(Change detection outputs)
□ □ □ □ □ □ □
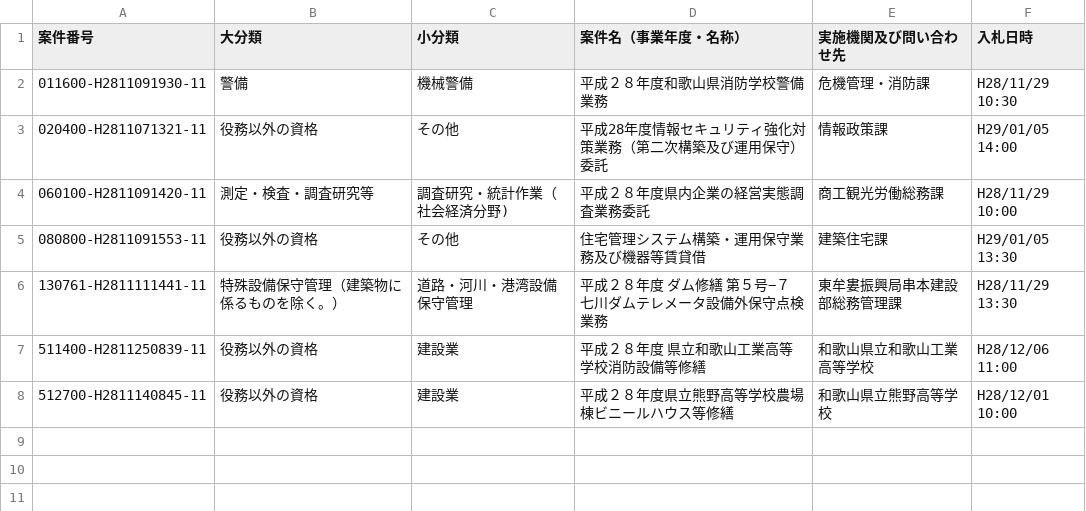
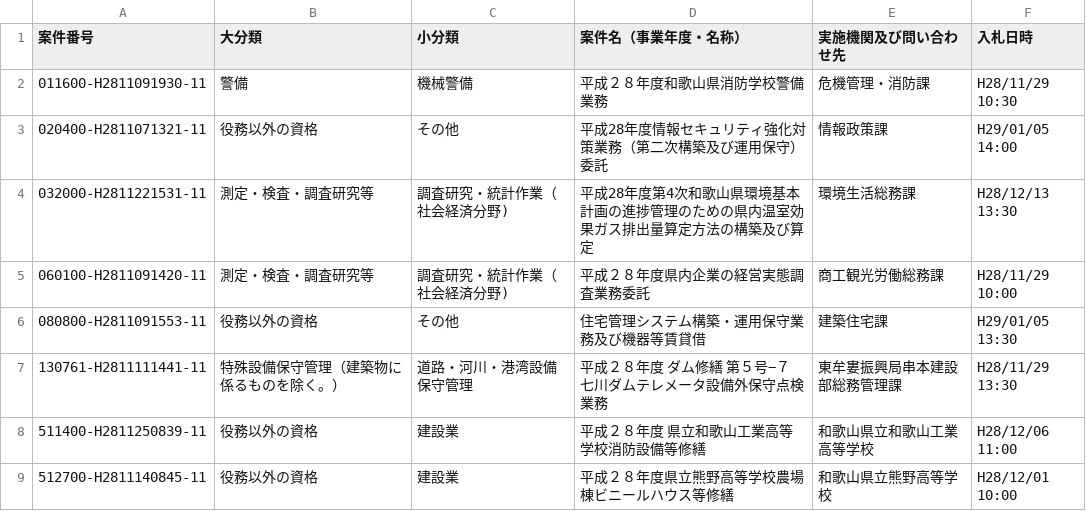
Before and after one commit to wakayama-pref-org/Services-procurement-bid--estimate--information_General-competitive-bidding-conditionally, a CSV file: CSV/Services-procurement-bid--estimate--information_General-competitive-bidding-conditionally.csv, drawn as a sheet; the diff names each change by its address in the sheet, - before the commit and + after, or states it on an @@ line.

```diff
--- a/CSV/Services-procurement-bid--estimate--information_General-competitive-bidding-conditionally.csv
+++ b/CSV/Services-procurement-bid--estimate--information_General-competitive-bidding-conditionally.csv
+row 4: 032000-H2811221531-11 | 測定・検査・調査研究等 | 調査研究・統計作業（社会経済分野) | 平成28年度第4次和歌山県環境基本計画の進捗管理のための県内温室効果ガス排出量算定方法の構築及び算定 | 環境生活総務課 | H28/12/13 13:30
```
Also changed, not shown: 1 other file.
□ □ □ □ □ □ □
Report each line in the data above that holds the word "bidding" by copying it.

Before and after one commit to wakayama-pref-org/Services-procurement-bid--estimate--information_General-competitive-bidding-conditionally, a CSV file: CSV/Services-procurement-bid--estimate--information_General-competitive-bidding-conditionally.csv, drawn as a sheet; the diff names each change by its address in the sheet, - before the commit and + after, or states it on an @@ line.
--- a/CSV/Services-procurement-bid--estimate--information_General-competitive-bidding-conditionally.csv
+++ b/CSV/Services-procurement-bid--estimate--information_General-competitive-bidding-conditionally.csv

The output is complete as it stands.